Exercise description -> Wherever the string "table" appears in the entries below, return the line that holds it.

Input material Block Start

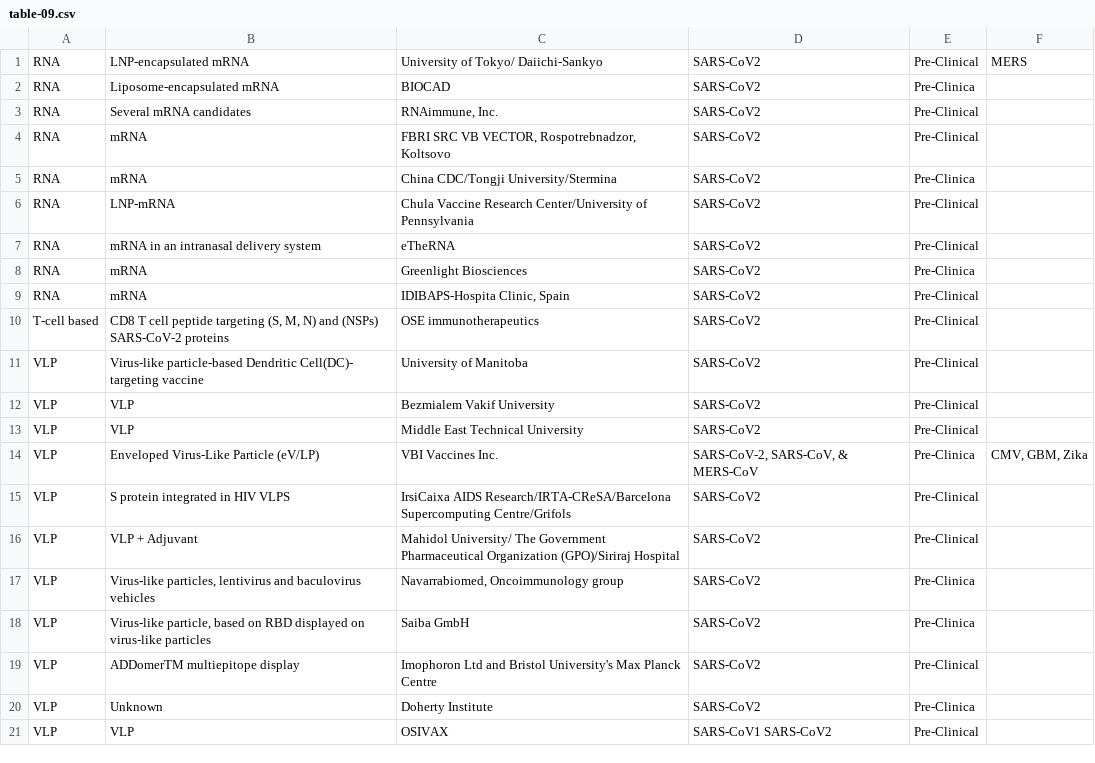
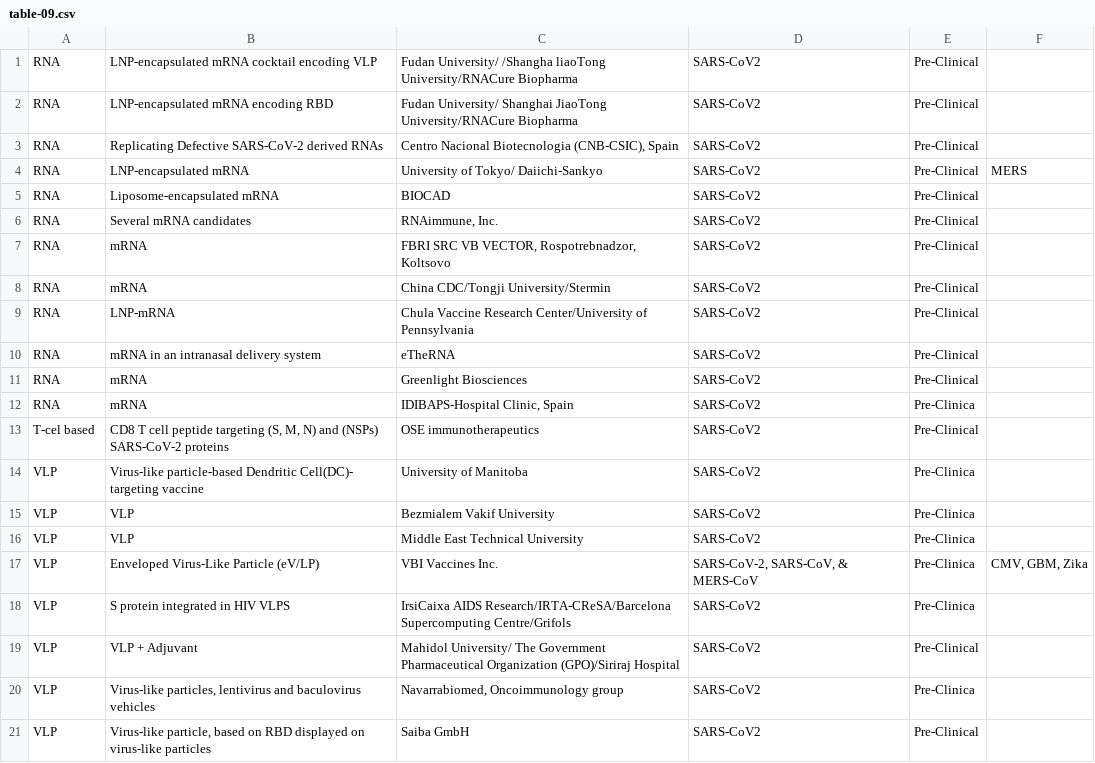
Before and after one commit to sitrucp/covid_who_vaccine_landscape, a CSV file: pdf_data/table-09.csv, drawn as a sheet.

```diff
--- a/pdf_data/table-09.csv
+++ b/pdf_data/table-09.csv
@@ -1,21 +1,21 @@
+"RNA ","LNP-encapsulated mRNA cocktail encoding VLP ","Fudan University/ /Shangha liaoTong University/RNACure Biopharma ","SARS-CoV2 ","Pre-Clinical ","",
+"RNA ","LNP-encapsulated mRNA encoding RBD ","Fudan University/ Shanghai JiaoTong University/RNACure Biopharma ","SARS-CoV2 ","Pre-Clinical ","",
+"RNA ","Replicating Defective SARS-CoV-2 derived RNAs ","Centro Nacional Biotecnologia (CNB-CSIC), Spain ","SARS-CoV2 ","Pre-Clinical ","",
 "RNA ","LNP-encapsulated mRNA ","University of Tokyo/ Daiichi-Sankyo ","SARS-CoV2 ","Pre-Clinical ","MERS ",
-"RNA ","Liposome-encapsulated mRNA ","BIOCAD ","SARS-CoV2 ","Pre-Clinica ","",
+"RNA ","Liposome-encapsulated mRNA ","BIOCAD ","SARS-CoV2 ","Pre-Clinical ","",
 "RNA ","Several mRNA candidates ","RNAimmune, Inc. ","SARS-CoV2 ","Pre-Clinical ","",
 "RNA ","mRNA ","FBRI SRC VB VECTOR, Rospotrebnadzor, Koltsovo ","SARS-CoV2 ","Pre-Clinical ","",
-"RNA ","mRNA ","China CDC/Tongji University/Stermina ","SARS-CoV2 ","Pre-Clinica ","",
+"RNA ","mRNA ","China CDC/Tongji University/Stermin ","SARS-CoV2 ","Pre-Clinical ","",
 "RNA ","LNP-mRNA ","Chula Vaccine Research Center/University of Pennsylvania ","SARS-CoV2 ","Pre-Clinical ","",
 "RNA ","mRNA in an intranasal delivery system ","eTheRNA ","SARS-CoV2 ","Pre-Clinical ","",
-"RNA ","mRNA ","Greenlight Biosciences ","SARS-CoV2 ","Pre-Clinica ","",
-"RNA ","mRNA ","IDIBAPS-Hospita Clinic, Spain ","SARS-CoV2 ","Pre-Clinical ","",
-"T-cell based ","CD8 T cell peptide targeting (S, M, N) and (NSPs) SARS-CoV-2 proteins ","OSE immunotherapeutics ","SARS-CoV2 ","Pre-Clinical ","",
-"VLP ","Virus-like particle-based Dendritic Cell(DC)- targeting vaccine ","University of Manitoba ","SARS-CoV2 ","Pre-Clinical ","",
-"VLP ","VLP ","Bezmialem Vakif University ","SARS-CoV2 ","Pre-Clinical ","",
-"VLP ","VLP ","Middle East Technical University ","SARS-CoV2 ","Pre-Clinical ","",
+"RNA ","mRNA ","Greenlight Biosciences ","SARS-CoV2 ","Pre-Clinical ","",
+"RNA ","mRNA ","IDIBAPS-Hospital Clinic, Spain ","SARS-CoV2 ","Pre-Clinica ","",
+"T-cel based ","CD8 T cell peptide targeting (S, M, N) and (NSPs) SARS-CoV-2 proteins ","OSE immunotherapeutics ","SARS-CoV2 ","Pre-Clinical ","",
+"VLP ","Virus-like particle-based Dendritic Cell(DC)- targeting vaccine ","University of Manitoba ","SARS-CoV2 ","Pre-Clinica ","",
+"VLP ","VLP ","Bezmialem Vakif University ","SARS-CoV2 ","Pre-Clinica ","",
+"VLP ","VLP ","Middle East Technical University ","SARS-CoV2 ","Pre-Clinica ","",
 "VLP ","Enveloped Virus-Like Particle (eV/LP) ","VBI Vaccines Inc. ","SARS-CoV-2, SARS-CoV, & MERS-CoV ","Pre-Clinica ","CMV, GBM, Zika ",
-"VLP ","S protein integrated in HIV VLPS ","IrsiCaixa AIDS Research/IRTA-CReSA/Barcelona Supercomputing Centre/Grifols ","SARS-CoV2 ","Pre-Clinical ","",
+"VLP ","S protein integrated in HIV VLPS ","IrsiCaixa AIDS Research/IRTA-CReSA/Barcelona Supercomputing Centre/Grifols ","SARS-CoV2 ","Pre-Clinica ","",
 "VLP ","VLP + Adjuvant ","Mahidol University/ The Government Pharmaceutical Organization (GPO)/Siriraj Hospital ","SARS-CoV2 ","Pre-Clinical ","",
 "VLP ","Virus-like particles, lentivirus and baculovirus vehicles ","Navarrabiomed, Oncoimmunology group ","SARS-CoV2 ","Pre-Clinica ","",
-"VLP ","Virus-like particle, based on RBD displayed on virus-like particles ","Saiba GmbH ","SARS-CoV2 ","Pre-Clinica ","",
-"VLP ","ADDomerTM multiepitope display ","Imophoron Ltd and Bristol University's Max Planck Centre ","SARS-CoV2 ","Pre-Clinical ","",
-"VLP ","Unknown ","Doherty Institute ","SARS-CoV2 ","Pre-Clinica ","",
-"VLP ","VLP ","OSIVAX ","SARS-CoV1 SARS-CoV2 ","Pre-Clinical ","",
+"VLP ","Virus-like particle, based on RBD displayed on virus-like particles ","Saiba GmbH ","SARS-CoV2 ","Pre-Clinical ","",
```
Also changed, not shown: output/who_vaccines_detail.csv, output/who_vaccines_summary.csv, 16 other files.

Input material Block End

Exercise result ->
Before and after one commit to sitrucp/covid_who_vaccine_landscape, a CSV file: pdf_data/table-09.csv, drawn as a sheet.
--- a/pdf_data/table-09.csv
+++ b/pdf_data/table-09.csv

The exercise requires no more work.